Your answer should be the records again, unchanged in wording and free of images.

[Front-end code edit data]
▬▬▬▬▬▬▬▬▬▬

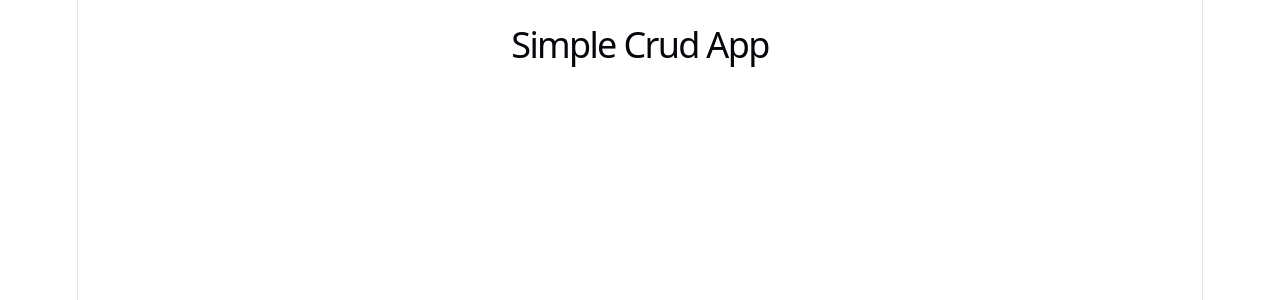
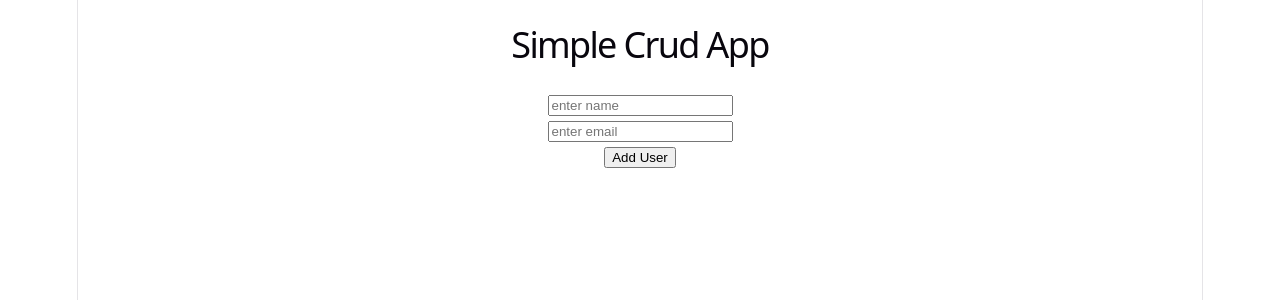
Before and after one commit to itsFakhrulIslam/backend, a React (Vite) app in the folder module54/crudClient/: page / in a window 1280 px wide. Shown: the top 300 px of the page. Built offline with nearby package versions, Linux system fonts and the light colour scheme.

Commit message:
user form added here

```diff
--- a/module54/crudClient/src/App.jsx
+++ b/module54/crudClient/src/App.jsx
@@ -1,9 +1,11 @@
 import "./App.css";
+import Users from "./components/Users";
 
 function App() {
   return (
     <>
       <h1>Simple Crud App</h1>
+      <Users />
     </>
   );
 }
--- /dev/null
+++ b/module54/crudClient/src/components/Users.jsx
@@ -0,0 +1,24 @@
+const Users = () => {
+  const handleForm = (e) => {
+    e.preventDefault();
+
+    // get info to input
+    const name = e.target.name.value;
+    const email = e.target.email.value;
+    console.log(name, email);
+  };
+
+  return (
+    <div>
+      <form onSubmit={handleForm}>
+        <input type="text" name="name" id="" placeholder="enter name" />
+        <br />
+        <input type="text" name="email" id="" placeholder="enter email" />
+        <br />
+        <input type="submit" value="Add User" />
+      </form>
+    </div>
+  );
+};
+
+export default Users;
```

▬▬▬▬▬▬▬▬▬▬

Answer space:
Before and after one commit to itsFakhrulIslam/backend, a React (Vite) app in the folder module54/crudClient/: page / in a window 1280 px wide. Shown: the top 300 px of the page. Built offline with nearby package versions, Linux system fonts and the light colour scheme.

Commit message:
user form added here

```diff
--- a/module54/crudClient/src/App.jsx
+++ b/module54/crudClient/src/App.jsx
@@ -1,9 +1,11 @@
 import "./App.css";
+import Users from "./components/Users";
 
 function App() {
   return (
     <>
       <h1>Simple Crud App</h1>
+      <Users />
     </>
   );
 }
--- /dev/null
+++ b/module54/crudClient/src/components/Users.jsx
@@ -0,0 +1,24 @@
+const Users = () => {
+  const handleForm = (e) => {
+    e.preventDefault();
+
+    // get info to input
+    const name = e.target.name.value;
+    const email = e.target.email.value;
+    console.log(name, email);
+  };
+
+  return (
+    <div>
+      <form onSubmit={handleForm}>
+        <input type="text" name="name" id="" placeholder="enter name" />
+        <br />
+        <input type="text" name="email" id="" placeholder="enter email" />
+        <br />
+        <input type="submit" value="Add User" />
+      </form>
+    </div>
+  );
+};
+
+export default Users;
```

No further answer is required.